◆ Instructions for the task ◆
The expected answer is the data below, printed verbatim without its pictures.

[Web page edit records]
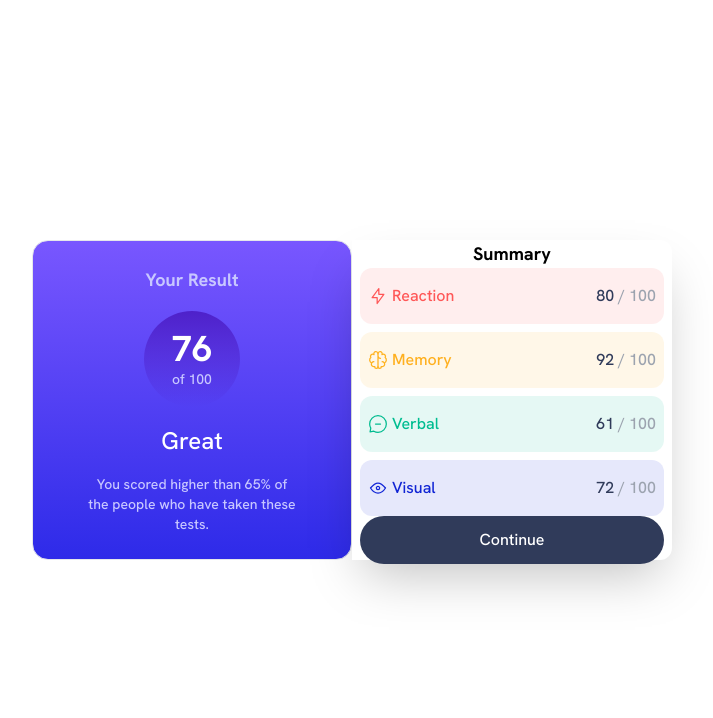
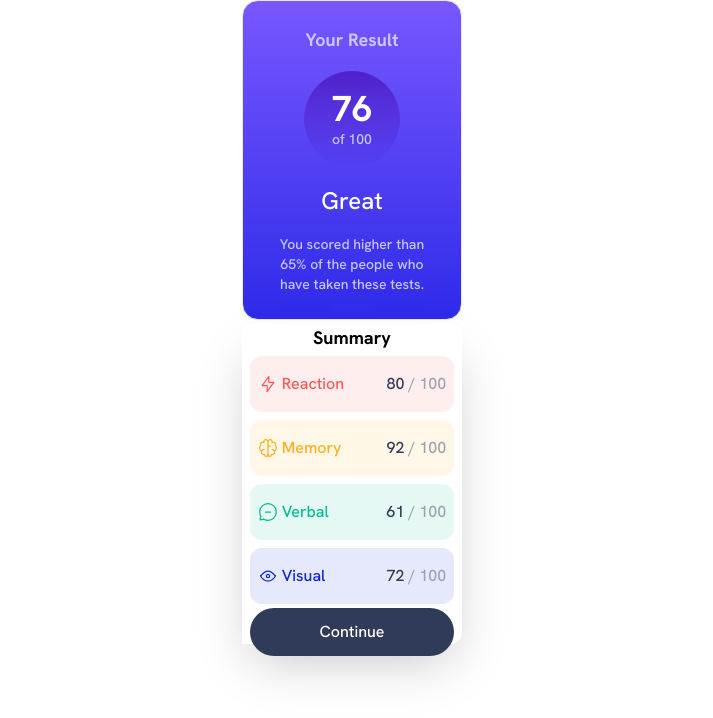
Before and after one commit to LEstebanR/FM_Results_Summary_component, a React (Vite) app: page / in a window 1280 px wide. Shown: the top 718 px of the page, without its empty margins (288-1001 px from the left). Built offline with nearby package versions, Linux system fonts and the light colour scheme.

Commit message:
20231116

```diff
--- a/src/App.tsx
+++ b/src/App.tsx
@@ -38,7 +38,8 @@ const DATA = [
 function App() {
   return (
     <div className="h-screen w-screen flex flex-col items-center justify-between md:justify-center md:flex-row ">
-      <div className="h-2/5 border flex flex-col items-center justify-around  w-full md:w-1/4 rounded-b-2xl  md:rounded-2xl bg-gradient-to-b from-slateBlue to-royalBlue py-4 ">
+      <div className="flex flex-col gap-1 h-full items-center">
+        <div className="h-2/5 border flex flex-col items-center justify-around  w-full md:w-1/2 rounded-b-2xl  md:rounded-2xl bg-gradient-to-b from-slateBlue to-royalBlue py-4 ">
           <p className="text-lightLavender text-lg font-bold">Your Result</p>
           <div className="p-2 rounded-full flex flex-col justify-center items-center bg-gradient-to-b from-violetBlue to-persianBlue h-24 w-24">
             <p className="text-white text-4xl font-bold">76</p>
@@ -49,7 +50,7 @@ function App() {
             You scored higher than 65% of the people who have taken these tests.
           </p>
         </div>
-      <div className="h-3/5 flex flex-col justify-around items-start md:items-center w-11/12 md:w-1/4 md:h-2/5 pl-8  md:rounded-r-xl md:px-2 md:shadow-2xl">
+        <div className="h-3/5 flex flex-col gap-1 justify-around items-start md:items-center w-11/12 md:w-1/2 md:h-2/5 pl-8  md:rounded-r-xl md:px-2 md:shadow-2xl">
           <p className="text-lg font-bold">Summary</p>
           <div className="w-full flex flex-col items-center pr-8 md:pr-0 gap-2">
             {DATA.map((item) => {
@@ -69,6 +70,7 @@ function App() {
           </button>
         </div>
       </div>
+    </div>
   );
 }
 
```
Lines whose indentation alone changed are shown as unchanged.
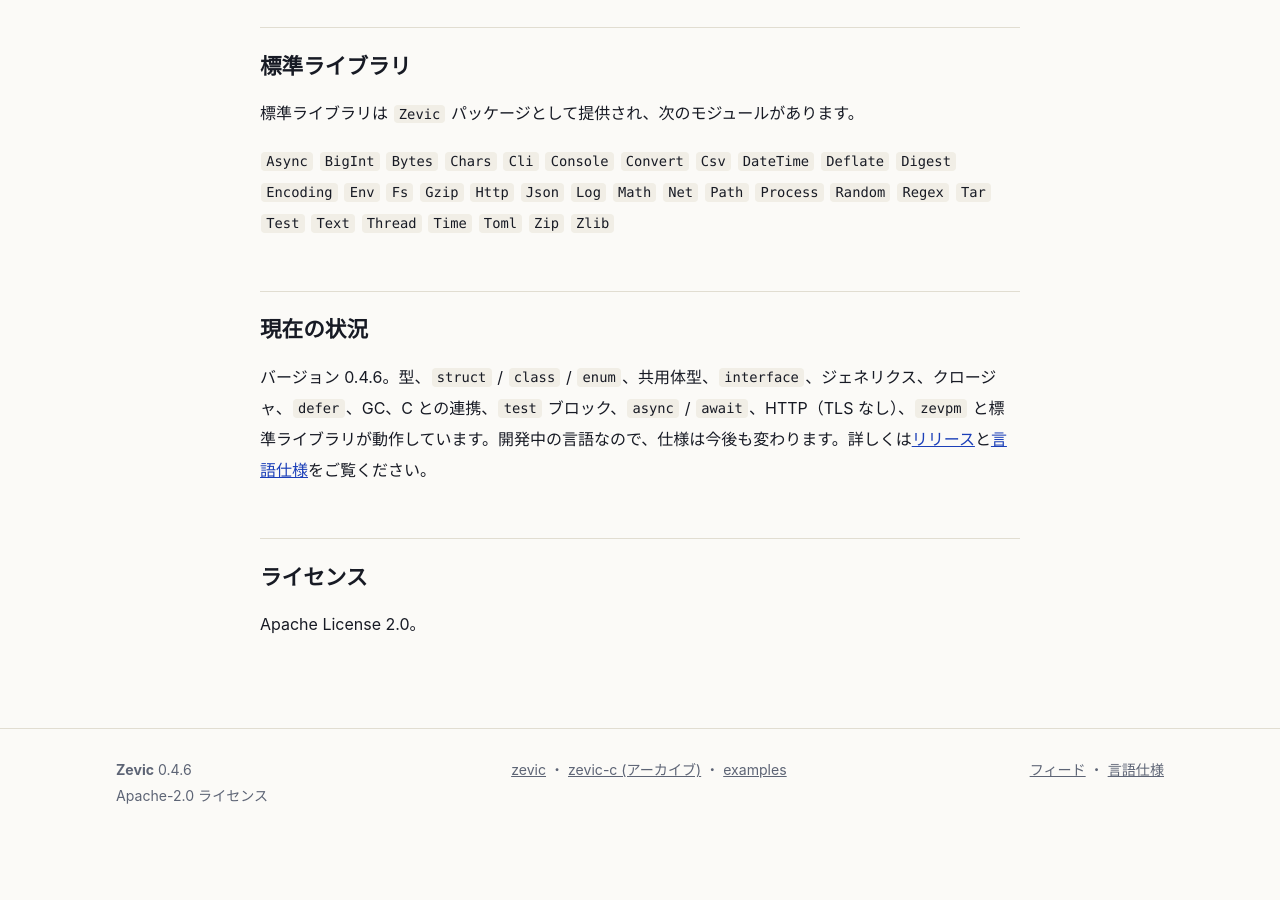
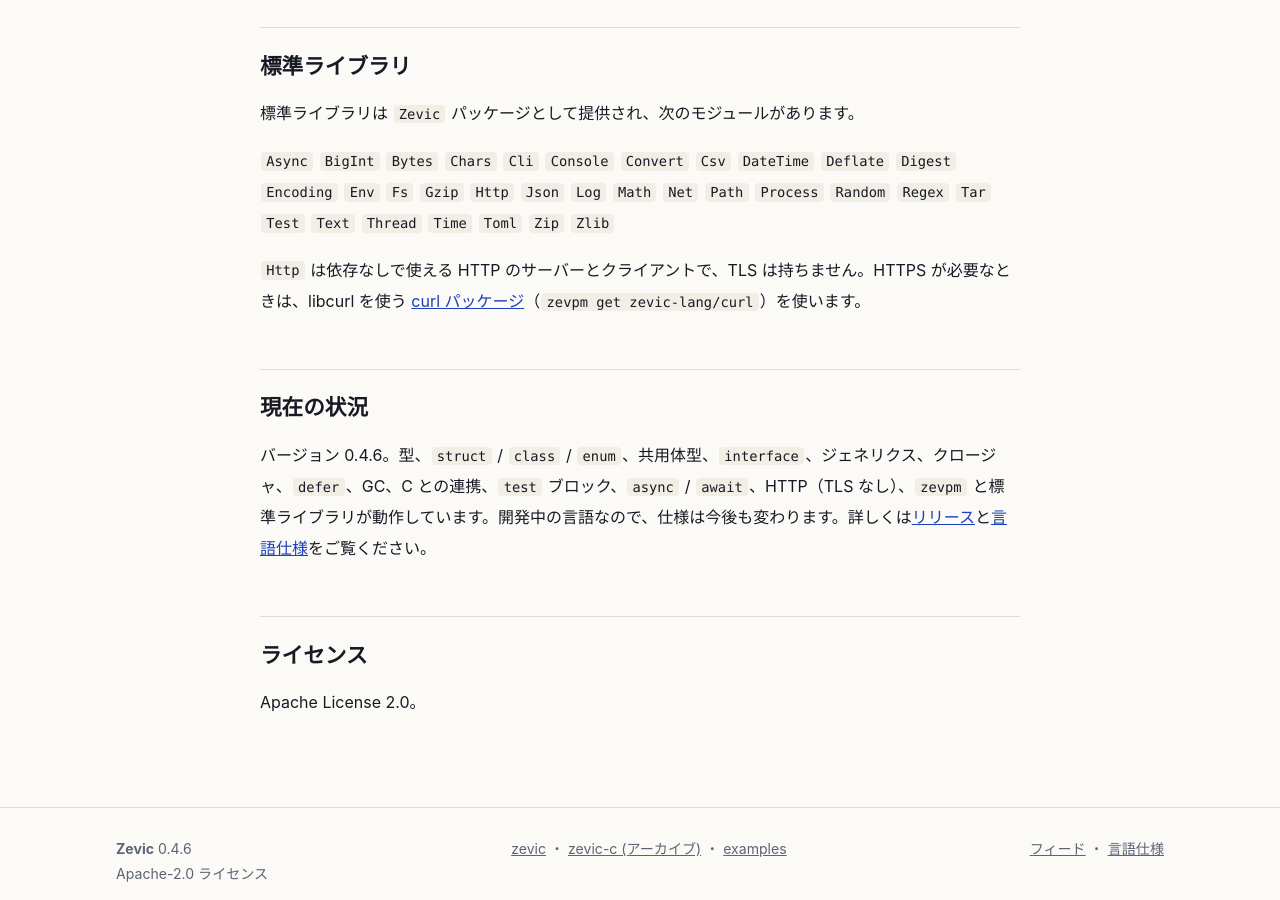
Before and after one commit to zevic-lang/zevic-lang.github.io, a Jekyll site: the page built from about.md, in a window 1280 px wide and 900 px high, scrolled down 1504 px. Built offline with Jekyll 4.4.1, drawn with Linux system fonts in a browser that asks for light colours; before the commit the page ends 2340 px from its top, so only the background shows below that.

Commit message:
Site: say what Http and the curl package are for

```diff
--- a/about.md
+++ b/about.md
@@ -45,6 +45,8 @@ Zevic は、ソースコードを**テキストの LLVM IR** に変換し、機
 
 `Async` `BigInt` `Bytes` `Chars` `Cli` `Console` `Convert` `Csv` `DateTime` `Deflate` `Digest` `Encoding` `Env` `Fs` `Gzip` `Http` `Json` `Log` `Math` `Net` `Path` `Process` `Random` `Regex` `Tar` `Test` `Text` `Thread` `Time` `Toml` `Zip` `Zlib`
 
+`Http` は依存なしで使える HTTP のサーバーとクライアントで、TLS は持ちません。HTTPS が必要なときは、libcurl を使う [curl パッケージ](https://github.com/zevic-lang/curl)（`zevpm get zevic-lang/curl`）を使います。
+
 ## 現在の状況
 
 バージョン {{ site.version }}。型、`struct` / `class` / `enum`、共用体型、`interface`、ジェネリクス、クロージャ、`defer`、GC、C との連携、`test` ブロック、`async` / `await`、HTTP（TLS なし）、`zevpm` と標準ライブラリが動作しています。開発中の言語なので、仕様は今後も変わります。詳しくは[リリース](/releases/)と[言語仕様](https://github.com/zevic-lang/zevic/blob/main/docs/spec/zevic-spec.md)をご覧ください。
--- a/en/releases.html
+++ b/en/releases.html
@@ -16,7 +16,7 @@ lead: What changed in each version, and where development stands. Downloads are
 <tr><td>Compiler</td><td>Self-hosted (<code>zevic1</code>). The C implementation is <a href="https://github.com/zevic-lang/zevic-c">archived</a></td></tr>
 <tr><td>Language</td><td>Types, <code>struct</code> / <code>class</code> / <code>enum</code> / <code>interface</code>, generics, closures, union types, <code>defer</code>, <code>async</code> / <code>await</code>, <code>test</code> blocks</td></tr>
 <tr><td>C interop</td><td><code>extern "C"</code> / <code>export "C"</code>, header generation, building C / C++ sources together</td></tr>
-<tr><td>Standard library</td><td>Over 30 modules. HTTP has no TLS yet</td></tr>
+<tr><td>Standard library</td><td>Over 30 modules. <code>Http</code> has no TLS (HTTPS is the <a href="https://github.com/zevic-lang/curl">curl</a> package)</td></tr>
 <tr><td>Tools</td><td><code>zevpm</code> (packages, builds, tests) and <code>zevfmt</code> (formatter)</td></tr>
 <tr><td>Platforms</td><td>Linux (x64), macOS (arm64), Windows (x64). Termux: build from source</td></tr>
 <tr><td>Known limits</td><td>DateTime supports only fixed UTC offsets as time zones. TOML dates and times stay as text. Regex flags apply to the whole pattern</td></tr>
--- a/releases.html
+++ b/releases.html
@@ -16,7 +16,7 @@ alt: /en/releases/
 <tr><td>コンパイラ</td><td>セルフホスト済み（<code>zevic1</code>）。C 実装は<a href="https://github.com/zevic-lang/zevic-c">アーカイブ</a>済み</td></tr>
 <tr><td>言語機能</td><td>型、<code>struct</code> / <code>class</code> / <code>enum</code> / <code>interface</code>、ジェネリクス、クロージャ、共用体型、<code>defer</code>、<code>async</code> / <code>await</code>、<code>test</code> ブロック</td></tr>
 <tr><td>C 連携</td><td><code>extern "C"</code> / <code>export "C"</code>、ヘッダーの生成、C / C++ のソースの同時ビルド</td></tr>
-<tr><td>標準ライブラリ</td><td>30 以上のモジュール。HTTP は TLS 未対応</td></tr>
+<tr><td>標準ライブラリ</td><td>30 以上のモジュール。<code>Http</code> は TLS なし（HTTPS は <a href="https://github.com/zevic-lang/curl">curl</a> パッケージ）</td></tr>
 <tr><td>ツール</td><td><code>zevpm</code>（パッケージ・ビルド・テスト）、<code>zevfmt</code>（整形）</td></tr>
 <tr><td>対応 OS</td><td>Linux（x64）、macOS（arm64）、Windows（x64）。Termux はソースからビルド</td></tr>
 <tr><td>既知の制限</td><td>DateTime のタイムゾーンは固定オフセットのみ。TOML の日時はテキストのまま。正規表現のフラグはパターン全体に効く</td></tr>
```
Also changed, not shown: en/about.md (+2 -0 lines).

◆ Your solution ◆
Before and after one commit to LEstebanR/FM_Results_Summary_component, a React (Vite) app: page / in a window 1280 px wide. Shown: the top 718 px of the page, without its empty margins (288-1001 px from the left). Built offline with nearby package versions, Linux system fonts and the light colour scheme.

Commit message:
20231116

```diff
--- a/src/App.tsx
+++ b/src/App.tsx
@@ -38,7 +38,8 @@ const DATA = [
 function App() {
   return (
     <div className="h-screen w-screen flex flex-col items-center justify-between md:justify-center md:flex-row ">
-      <div className="h-2/5 border flex flex-col items-center justify-around  w-full md:w-1/4 rounded-b-2xl  md:rounded-2xl bg-gradient-to-b from-slateBlue to-royalBlue py-4 ">
+      <div className="flex flex-col gap-1 h-full items-center">
+        <div className="h-2/5 border flex flex-col items-center justify-around  w-full md:w-1/2 rounded-b-2xl  md:rounded-2xl bg-gradient-to-b from-slateBlue to-royalBlue py-4 ">
           <p className="text-lightLavender text-lg font-bold">Your Result</p>
           <div className="p-2 rounded-full flex flex-col justify-center items-center bg-gradient-to-b from-violetBlue to-persianBlue h-24 w-24">
             <p className="text-white text-4xl font-bold">76</p>
@@ -49,7 +50,7 @@ function App() {
             You scored higher than 65% of the people who have taken these tests.
           </p>
         </div>
-      <div className="h-3/5 flex flex-col justify-around items-start md:items-center w-11/12 md:w-1/4 md:h-2/5 pl-8  md:rounded-r-xl md:px-2 md:shadow-2xl">
+        <div className="h-3/5 flex flex-col gap-1 justify-around items-start md:items-center w-11/12 md:w-1/2 md:h-2/5 pl-8  md:rounded-r-xl md:px-2 md:shadow-2xl">
           <p className="text-lg font-bold">Summary</p>
           <div className="w-full flex flex-col items-center pr-8 md:pr-0 gap-2">
             {DATA.map((item) => {
@@ -69,6 +70,7 @@ function App() {
           </button>
         </div>
       </div>
+    </div>
   );
 }
 
```
Lines whose indentation alone changed are shown as unchanged.
Before and after one commit to zevic-lang/zevic-lang.github.io, a Jekyll site: the page built from about.md, in a window 1280 px wide and 900 px high, scrolled down 1504 px. Built offline with Jekyll 4.4.1, drawn with Linux system fonts in a browser that asks for light colours; before the commit the page ends 2340 px from its top, so only the background shows below that.

Commit message:
Site: say what Http and the curl package are for

```diff
--- a/about.md
+++ b/about.md
@@ -45,6 +45,8 @@ Zevic は、ソースコードを**テキストの LLVM IR** に変換し、機
 
 `Async` `BigInt` `Bytes` `Chars` `Cli` `Console` `Convert` `Csv` `DateTime` `Deflate` `Digest` `Encoding` `Env` `Fs` `Gzip` `Http` `Json` `Log` `Math` `Net` `Path` `Process` `Random` `Regex` `Tar` `Test` `Text` `Thread` `Time` `Toml` `Zip` `Zlib`
 
+`Http` は依存なしで使える HTTP のサーバーとクライアントで、TLS は持ちません。HTTPS が必要なときは、libcurl を使う [curl パッケージ](https://github.com/zevic-lang/curl)（`zevpm get zevic-lang/curl`）を使います。
+
 ## 現在の状況
 
 バージョン {{ site.version }}。型、`struct` / `class` / `enum`、共用体型、`interface`、ジェネリクス、クロージャ、`defer`、GC、C との連携、`test` ブロック、`async` / `await`、HTTP（TLS なし）、`zevpm` と標準ライブラリが動作しています。開発中の言語なので、仕様は今後も変わります。詳しくは[リリース](/releases/)と[言語仕様](https://github.com/zevic-lang/zevic/blob/main/docs/spec/zevic-spec.md)をご覧ください。
--- a/en/releases.html
+++ b/en/releases.html
@@ -16,7 +16,7 @@ lead: What changed in each version, and where development stands. Downloads are
 <tr><td>Compiler</td><td>Self-hosted (<code>zevic1</code>). The C implementation is <a href="https://github.com/zevic-lang/zevic-c">archived</a></td></tr>
 <tr><td>Language</td><td>Types, <code>struct</code> / <code>class</code> / <code>enum</code> / <code>interface</code>, generics, closures, union types, <code>defer</code>, <code>async</code> / <code>await</code>, <code>test</code> blocks</td></tr>
 <tr><td>C interop</td><td><code>extern "C"</code> / <code>export "C"</code>, header generation, building C / C++ sources together</td></tr>
-<tr><td>Standard library</td><td>Over 30 modules. HTTP has no TLS yet</td></tr>
+<tr><td>Standard library</td><td>Over 30 modules. <code>Http</code> has no TLS (HTTPS is the <a href="https://github.com/zevic-lang/curl">curl</a> package)</td></tr>
 <tr><td>Tools</td><td><code>zevpm</code> (packages, builds, tests) and <code>zevfmt</code> (formatter)</td></tr>
 <tr><td>Platforms</td><td>Linux (x64), macOS (arm64), Windows (x64). Termux: build from source</td></tr>
 <tr><td>Known limits</td><td>DateTime supports only fixed UTC offsets as time zones. TOML dates and times stay as text. Regex flags apply to the whole pattern</td></tr>
--- a/releases.html
+++ b/releases.html
@@ -16,7 +16,7 @@ alt: /en/releases/
 <tr><td>コンパイラ</td><td>セルフホスト済み（<code>zevic1</code>）。C 実装は<a href="https://github.com/zevic-lang/zevic-c">アーカイブ</a>済み</td></tr>
 <tr><td>言語機能</td><td>型、<code>struct</code> / <code>class</code> / <code>enum</code> / <code>interface</code>、ジェネリクス、クロージャ、共用体型、<code>defer</code>、<code>async</code> / <code>await</code>、<code>test</code> ブロック</td></tr>
 <tr><td>C 連携</td><td><code>extern "C"</code> / <code>export "C"</code>、ヘッダーの生成、C / C++ のソースの同時ビルド</td></tr>
-<tr><td>標準ライブラリ</td><td>30 以上のモジュール。HTTP は TLS 未対応</td></tr>
+<tr><td>標準ライブラリ</td><td>30 以上のモジュール。<code>Http</code> は TLS なし（HTTPS は <a href="https://github.com/zevic-lang/curl">curl</a> パッケージ）</td></tr>
 <tr><td>ツール</td><td><code>zevpm</code>（パッケージ・ビルド・テスト）、<code>zevfmt</code>（整形）</td></tr>
 <tr><td>対応 OS</td><td>Linux（x64）、macOS（arm64）、Windows（x64）。Termux はソースからビルド</td></tr>
 <tr><td>既知の制限</td><td>DateTime のタイムゾーンは固定オフセットのみ。TOML の日時はテキストのまま。正規表現のフラグはパターン全体に効く</td></tr>
```
Also changed, not shown: en/about.md (+2 -0 lines).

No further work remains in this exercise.